To add insult to injury, I was pulled over by an OPP officer who told me that someone had called in to say that I was riding erratically in the middle of the road. I raged at that unfair report that could have resulted in a fine. I explained to the officer that for a whole week, I had my eyes glued on the road so I could stay on the 30-cm ledge of asphalt between the painted road line and the rocky gravel shoulder.
Still, summer cycling was a beautiful experience. I got to appreciate the blue lakes and the green forests that became more and more orange as I kept pedalling east into autumn. On the first journey across Canada, everything – from bodies of water to wooded areas – were white with snow, a very unified scenery.
On a bicycle with gears and with fewer days off for sightseeing or to visit with friends, I arrived in Quebec quickly. It turned out to be the last province I would be able to reach. I couldn’t ride into the Maritimes to reach the Atlantic Ocean because of the Atlantic bubble. New Brunswick, Nova Scotia, P.E.I. and Newfoundland and Labrador had pretty much separated their provinces from the rest of Canada by putting up strict travel restrictions. The bubble blocked my fundraiser ride.
Instead of cycling 12,000 km to cover this vast nation, I was only able to cover 5,000 km because 7,000 km of it made non-residents personae non gratae. It’s amazing how a country, in which free passage is never an issue, had to divide itself into bits and pieces as a means of survival.
At the New Brunswick border, I simply turned around. I pedalled to the closest bus terminal, put my bike in a box and took a bus back home from Rivière-du-Loup to Montreal, my hometown. I had the feeling of unfinished but finished business because I had cycled the Canada that was legally accessible to me.
For the second time, my ride had ended in a rather anticlimactic way. The winter journey had finished abruptly because, while I was willing to keep on riding, I had run out of country quite literally. On the summer journey, three years later, I was also willing to keep on riding but I figuratively ran out of country.
A fundraising success
The good news is that those following my adventures kept the donations coming even though I didn’t ride the intended 12,000 km. As matter of fact, I was able to reach $14,000, which means that the fundraiser was nothing but a success, a rather big consolation prize.
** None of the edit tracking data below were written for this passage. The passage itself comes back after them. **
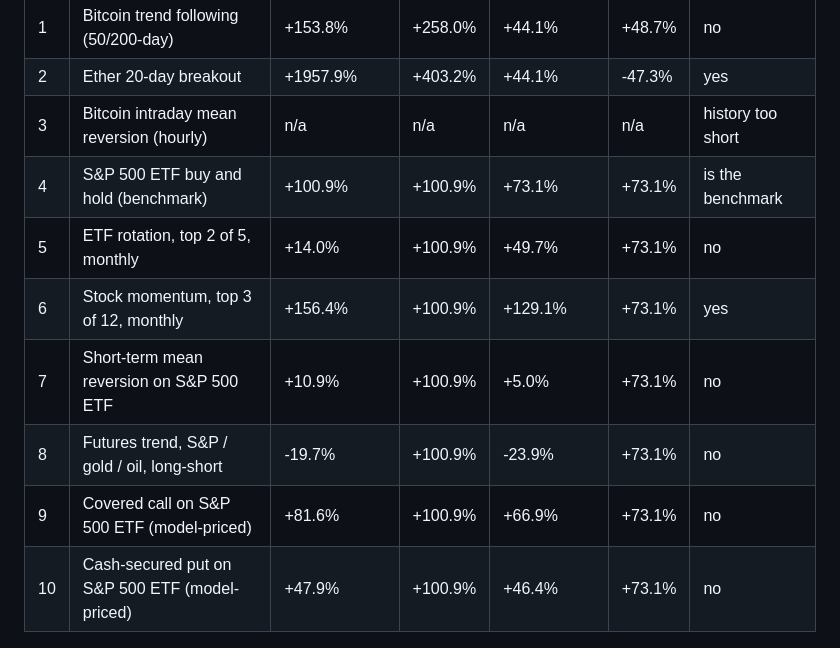
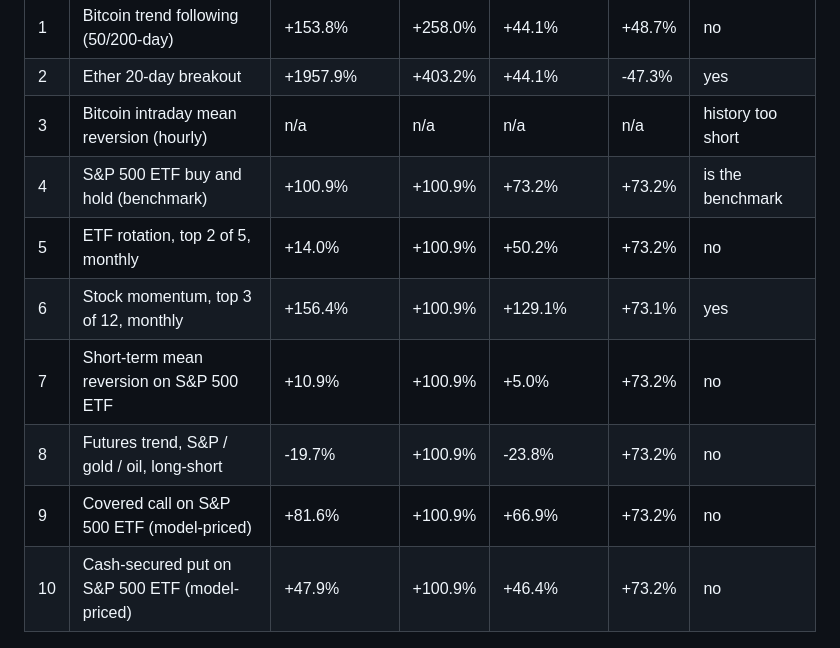
Before and after one commit to abhinav279garg/paper-trading-lab, a Markdown page: README.md, the part around one of its changes. Drawn GitHub-style.

```diff
--- a/README.md
+++ b/README.md
@@ -96,13 +97,13 @@ This is **not** an out-of-sample test: both halves were already known when the r
 | 1 | Bitcoin trend following (50/200-day) | +153.8% | +258.0% | +44.1% | +48.7% | no |
 | 2 | Ether 20-day breakout | +1957.9% | +403.2% | +44.1% | -47.3% | yes |
 | 3 | Bitcoin intraday mean reversion (hourly) | n/a | n/a | n/a | n/a | history too short |
-| 4 | S&P 500 ETF buy and hold (benchmark) | +100.9% | +100.9% | +73.1% | +73.1% | is the benchmark |
-| 5 | ETF rotation, top 2 of 5, monthly | +14.0% | +100.9% | +49.7% | +73.1% | no |
+| 4 | S&P 500 ETF buy and hold (benchmark) | +100.9% | +100.9% | +73.2% | +73.2% | is the benchmark |
+| 5 | ETF rotation, top 2 of 5, monthly | +14.0% | +100.9% | +50.2% | +73.2% | no |
 | 6 | Stock momentum, top 3 of 12, monthly | +156.4% | +100.9% | +129.1% | +73.1% | yes |
-| 7 | Short-term mean reversion on S&P 500 ETF | +10.9% | +100.9% | +5.0% | +73.1% | no |
-| 8 | Futures trend, S&P / gold / oil, long-short | -19.7% | +100.9% | -23.9% | +73.1% | no |
-| 9 | Covered call on S&P 500 ETF (model-priced) | +81.6% | +100.9% | +66.9% | +73.1% | no |
-| 10 | Cash-secured put on S&P 500 ETF (model-priced) | +47.9% | +100.9% | +46.4% | +73.1% | no |
+| 7 | Short-term mean reversion on S&P 500 ETF | +10.9% | +100.9% | +5.0% | +73.2% | no |
+| 8 | Futures trend, S&P / gold / oil, long-short | -19.7% | +100.9% | -23.8% | +73.2% | no |
+| 9 | Covered call on S&P 500 ETF (model-priced) | +81.6% | +100.9% | +66.9% | +73.2% | no |
+| 10 | Cash-secured put on S&P 500 ETF (model-priced) | +47.9% | +100.9% | +46.4% | +73.2% | no |
 
 ![Backtest charts](charts/backtest.png)
 
```
Also changed, not shown: other parts of README.md (+28 -27 lines), charts/backtest.png, 6 other files.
My first trip across Canada was more about the journey, while the second was about the destination as I was racing to stay ahead of the pandemic’s second wave. If I could go back and do one of them over again, which would I pick? Both. The point of each adventure is that it had its own set of amazing and challenging parts. The ability to adapt to new situations is what determines if the bike trip will be pleasant or the worst.
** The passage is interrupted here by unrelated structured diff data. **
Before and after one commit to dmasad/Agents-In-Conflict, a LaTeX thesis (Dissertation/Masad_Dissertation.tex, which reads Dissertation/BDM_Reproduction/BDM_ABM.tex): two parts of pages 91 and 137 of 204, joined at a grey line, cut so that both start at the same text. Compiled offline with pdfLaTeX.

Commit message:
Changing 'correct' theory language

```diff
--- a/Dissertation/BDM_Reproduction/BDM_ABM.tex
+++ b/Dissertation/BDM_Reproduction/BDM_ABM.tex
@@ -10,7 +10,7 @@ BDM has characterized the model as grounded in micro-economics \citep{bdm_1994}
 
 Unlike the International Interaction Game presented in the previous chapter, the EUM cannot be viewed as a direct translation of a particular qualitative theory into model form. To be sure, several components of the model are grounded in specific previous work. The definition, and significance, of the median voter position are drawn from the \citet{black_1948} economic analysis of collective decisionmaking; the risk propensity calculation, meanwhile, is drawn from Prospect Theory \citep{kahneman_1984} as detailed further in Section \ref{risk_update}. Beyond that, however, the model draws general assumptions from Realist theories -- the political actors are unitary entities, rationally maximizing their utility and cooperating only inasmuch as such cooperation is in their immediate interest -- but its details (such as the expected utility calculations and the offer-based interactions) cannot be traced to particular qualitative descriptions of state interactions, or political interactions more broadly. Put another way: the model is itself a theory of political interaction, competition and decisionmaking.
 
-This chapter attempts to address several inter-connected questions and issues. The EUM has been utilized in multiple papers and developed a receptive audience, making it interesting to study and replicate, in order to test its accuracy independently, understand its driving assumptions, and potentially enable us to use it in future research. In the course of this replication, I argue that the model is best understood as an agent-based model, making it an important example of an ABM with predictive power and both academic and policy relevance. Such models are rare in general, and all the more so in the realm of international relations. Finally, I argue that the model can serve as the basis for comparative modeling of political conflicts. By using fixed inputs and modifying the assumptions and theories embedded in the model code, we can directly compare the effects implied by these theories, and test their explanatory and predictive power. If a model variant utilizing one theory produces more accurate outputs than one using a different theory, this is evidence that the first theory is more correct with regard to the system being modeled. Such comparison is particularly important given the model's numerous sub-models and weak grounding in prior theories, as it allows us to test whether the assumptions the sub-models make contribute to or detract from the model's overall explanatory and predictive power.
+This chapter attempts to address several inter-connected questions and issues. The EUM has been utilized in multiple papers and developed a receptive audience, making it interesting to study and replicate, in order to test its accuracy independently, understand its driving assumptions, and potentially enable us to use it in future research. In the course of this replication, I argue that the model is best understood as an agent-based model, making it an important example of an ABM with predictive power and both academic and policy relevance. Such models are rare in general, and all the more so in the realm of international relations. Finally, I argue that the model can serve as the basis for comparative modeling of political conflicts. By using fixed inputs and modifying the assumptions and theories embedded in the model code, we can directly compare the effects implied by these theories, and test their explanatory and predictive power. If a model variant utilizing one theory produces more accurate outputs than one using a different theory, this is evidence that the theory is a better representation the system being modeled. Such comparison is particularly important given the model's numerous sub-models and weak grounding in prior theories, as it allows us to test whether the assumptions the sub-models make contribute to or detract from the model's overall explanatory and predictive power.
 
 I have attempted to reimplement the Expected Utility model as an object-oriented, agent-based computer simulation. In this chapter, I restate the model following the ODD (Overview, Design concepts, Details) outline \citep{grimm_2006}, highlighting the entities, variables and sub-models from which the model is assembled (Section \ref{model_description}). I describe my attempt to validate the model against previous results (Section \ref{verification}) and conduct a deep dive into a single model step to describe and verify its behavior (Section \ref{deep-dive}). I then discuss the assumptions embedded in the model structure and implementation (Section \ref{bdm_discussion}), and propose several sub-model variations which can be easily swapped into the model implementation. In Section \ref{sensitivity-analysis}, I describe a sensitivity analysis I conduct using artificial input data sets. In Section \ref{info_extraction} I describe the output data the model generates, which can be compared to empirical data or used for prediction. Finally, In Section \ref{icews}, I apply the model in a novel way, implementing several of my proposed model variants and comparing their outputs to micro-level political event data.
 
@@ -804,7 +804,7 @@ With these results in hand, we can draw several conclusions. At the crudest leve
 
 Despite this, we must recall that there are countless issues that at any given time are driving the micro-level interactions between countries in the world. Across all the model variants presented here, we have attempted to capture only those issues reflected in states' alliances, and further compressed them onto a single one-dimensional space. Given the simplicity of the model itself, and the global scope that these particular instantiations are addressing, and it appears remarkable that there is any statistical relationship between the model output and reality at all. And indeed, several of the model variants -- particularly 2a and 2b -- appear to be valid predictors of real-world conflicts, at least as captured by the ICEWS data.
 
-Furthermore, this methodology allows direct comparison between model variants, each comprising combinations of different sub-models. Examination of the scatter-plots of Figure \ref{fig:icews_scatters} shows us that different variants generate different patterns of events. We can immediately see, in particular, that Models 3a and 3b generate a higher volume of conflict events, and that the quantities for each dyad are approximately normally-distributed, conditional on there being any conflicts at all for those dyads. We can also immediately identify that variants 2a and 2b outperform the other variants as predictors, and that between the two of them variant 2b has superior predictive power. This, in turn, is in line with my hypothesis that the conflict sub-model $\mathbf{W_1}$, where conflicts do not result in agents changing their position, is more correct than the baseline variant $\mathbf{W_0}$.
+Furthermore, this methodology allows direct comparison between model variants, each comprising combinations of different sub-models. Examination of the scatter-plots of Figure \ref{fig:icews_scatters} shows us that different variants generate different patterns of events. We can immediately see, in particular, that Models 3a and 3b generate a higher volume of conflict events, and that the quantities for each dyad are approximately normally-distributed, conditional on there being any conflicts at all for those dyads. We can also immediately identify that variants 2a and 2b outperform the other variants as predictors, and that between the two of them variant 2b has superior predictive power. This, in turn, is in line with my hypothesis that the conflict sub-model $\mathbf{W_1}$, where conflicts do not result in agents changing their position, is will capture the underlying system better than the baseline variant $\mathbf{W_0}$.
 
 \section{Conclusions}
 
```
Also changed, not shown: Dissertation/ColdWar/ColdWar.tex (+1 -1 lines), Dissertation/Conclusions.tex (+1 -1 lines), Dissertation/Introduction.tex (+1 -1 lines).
I am not naive. We have been ushered into a decade of pandemics, in my opinion, but that will not stop my passion to see more of the world on a bicycle. As a matter of fact, I am already plotting my next project, which will be the most daring to date, its foundation set by two big trips in Canada.
This story originally appeared in the February/March issue of Canadian Cycling Magazine